Great Expectations

Just as I did when I was pregnant 26 years ago, my daughter Aubrey has been reading What to Expect When You’re Expecting. Not only is she reading a new edition of the book, but her study is supported by a website that has everything from preconception to pregnancy to a baby registry. Expecting is exciting but it is also terrifying, exhausting work. She’s not sleeping well. She’s concerned about the pain of labor and delivery. She’s worried about the health of her baby. She’s anxious to meet her daughter. So am I. It’s hard to not be concerned, worried and anxious when your baby is expecting a baby. Life is fragile. No other lesson has been driven home as hard this past year as this one. Our bodies are mortal. Our hearts can be crushed by loss. But by the grace of God we can be healed and whole again. So as we wait expectantly for baby Jocelyn to arrive, I pray A LOT.  I give God my worries and anxiety. I pray God’s blessing on Aubrey, Wally and their baby. I pray that we might remain in God’s peace as we watch and wait for that day of her arrival. Advent is a season of preparation and expectation. Many of you probably already have your homes prepared for the holy days ahead. On Sunday night December 1st, we prepare our sanctuary for the season during our annual Hanging of the Greens worship service. This service is filled with rich traditions and is a cherished event in the life of Covenant. I hope you will join us as...
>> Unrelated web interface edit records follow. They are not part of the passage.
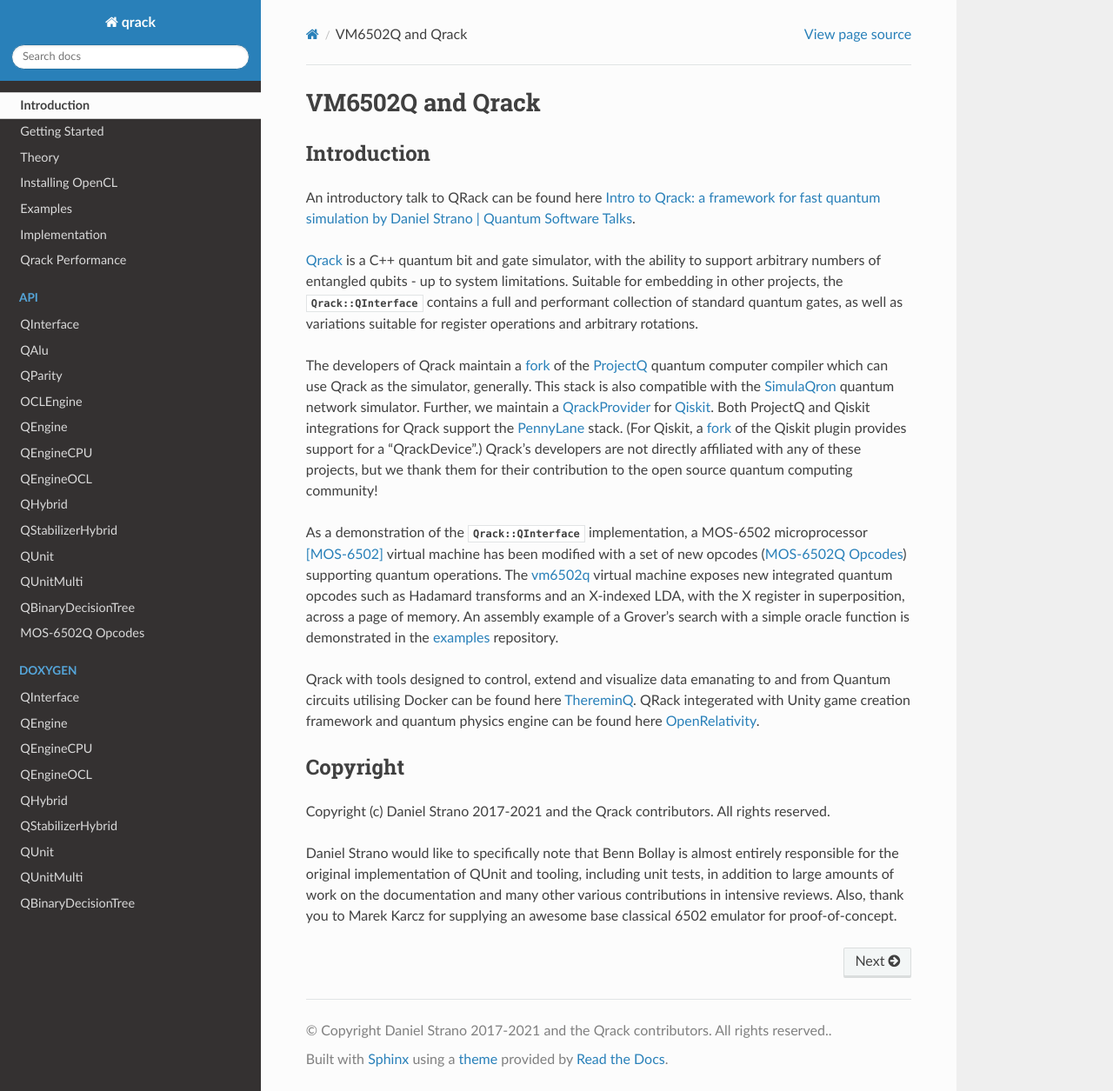
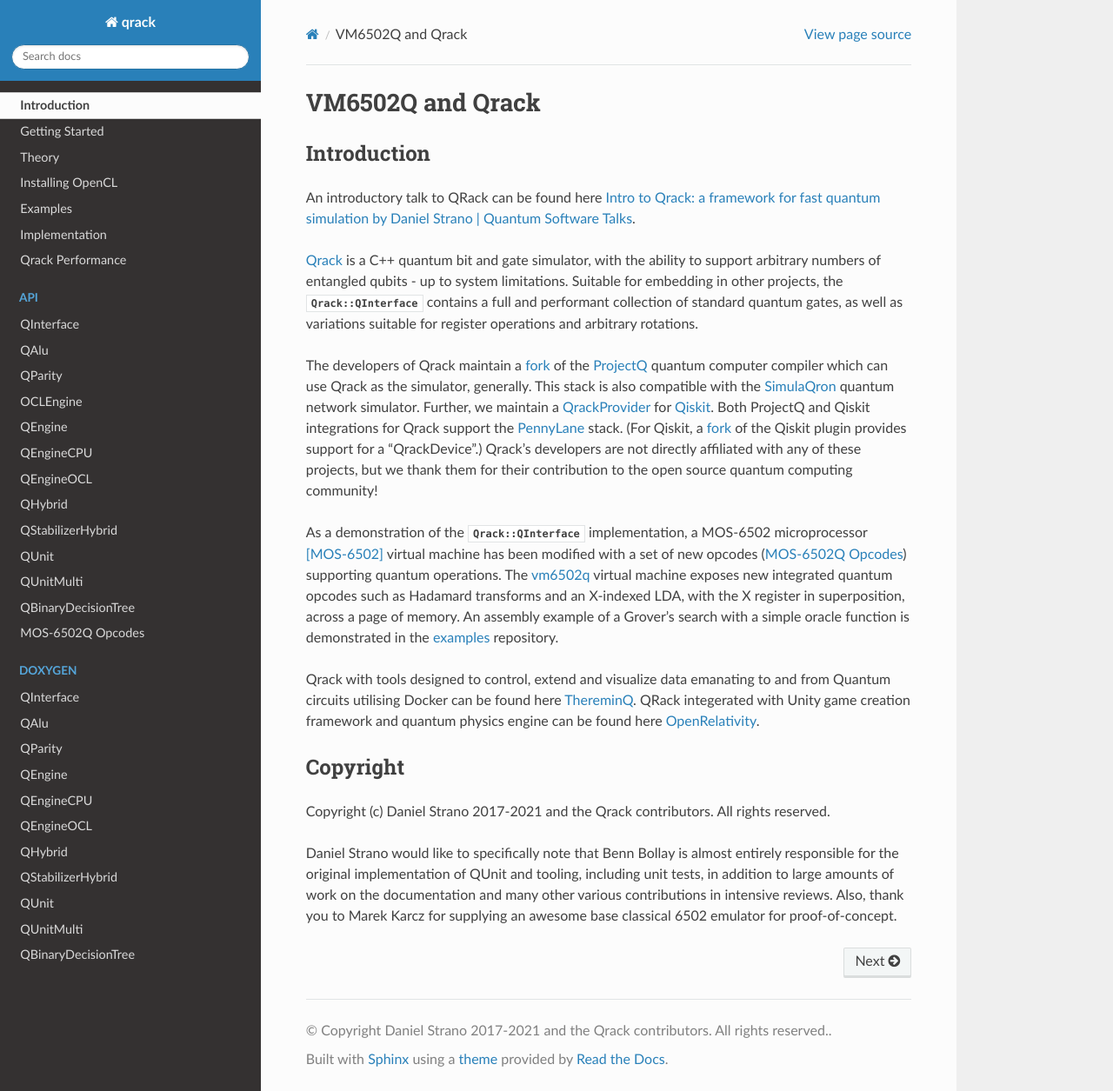
Before and after one commit to vm6502q/qrack.github.io, a Sphinx documentation site: the page built from docs/index.rst, in a window 1280 px wide and 1255 px high. Shown: the whole window at 87% size. Built offline with Sphinx 7.4.7 and the Read the Docs theme 2.0.0, drawn with Linux system fonts in a browser that asks for light colours.

Commit message:
Update Doxygen links

```diff
--- a/docs/index.rst
+++ b/docs/index.rst
@@ -65,6 +65,8 @@ Daniel Strano would like to specifically note that Benn Bollay is almost entirel
     :maxdepth: 2
 
     QInterface </en/latest/_static/doxygen/classQrack_1_1QInterface.html#http://>
+    QAlu </en/latest/_static/doxygen/classQrack_1_1QAlu.html#http://>
+    QParity </en/latest/_static/doxygen/classQrack_1_1QParity.html#http://>
     QEngine </en/latest/_static/doxygen/classQrack_1_1QEngine.html#http://>
     QEngineCPU </en/latest/_static/doxygen/classQrack_1_1QEngineCPU.html#http://>
     QEngineOCL </en/latest/_static/doxygen/classQrack_1_1QEngineOCL.html#http://>
```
A Year of Grace

November 15th is the one year anniversary of my husband John’s death. For several weeks I have been thinking about it, anticipating it, dreading it, and wondering how I will get through it. I do not want to simply re-live the horrible hours of that devastating day. How does one both recognize the passing of a year without one’s loved one without getting sucked back into the deep darkness of that experience? What is the most faithful thing to do? If we tread this earth long enough, we all experience significant loss. It is the hardest part of living. The loss of a loved one, a dream, a career, or one’s health can confound and overwhelm us. It is hard to conceive of life beyond that loss. But my experience has been that it is the living, the saints around us, who are best able to help us move beyond the loss and live life abundantly again. My life was forever changed a year ago, but not simply because of my loss. I have been   transformed by the love, compassion, care, gracious acts, and healing kindnesses of my amazing church family. You have been truly wonderful in my darkest hour. I have been sustained by your prayers, your cards, your words of assurance and your gracious acceptance of who I am in the wake of my experience. I have been deeply touched by your patience and understanding of the many things I have felt I needed to do.  My trip to Israel was a huge blessing at just the right time.  Our trip to Virginia to spread John’s ashes...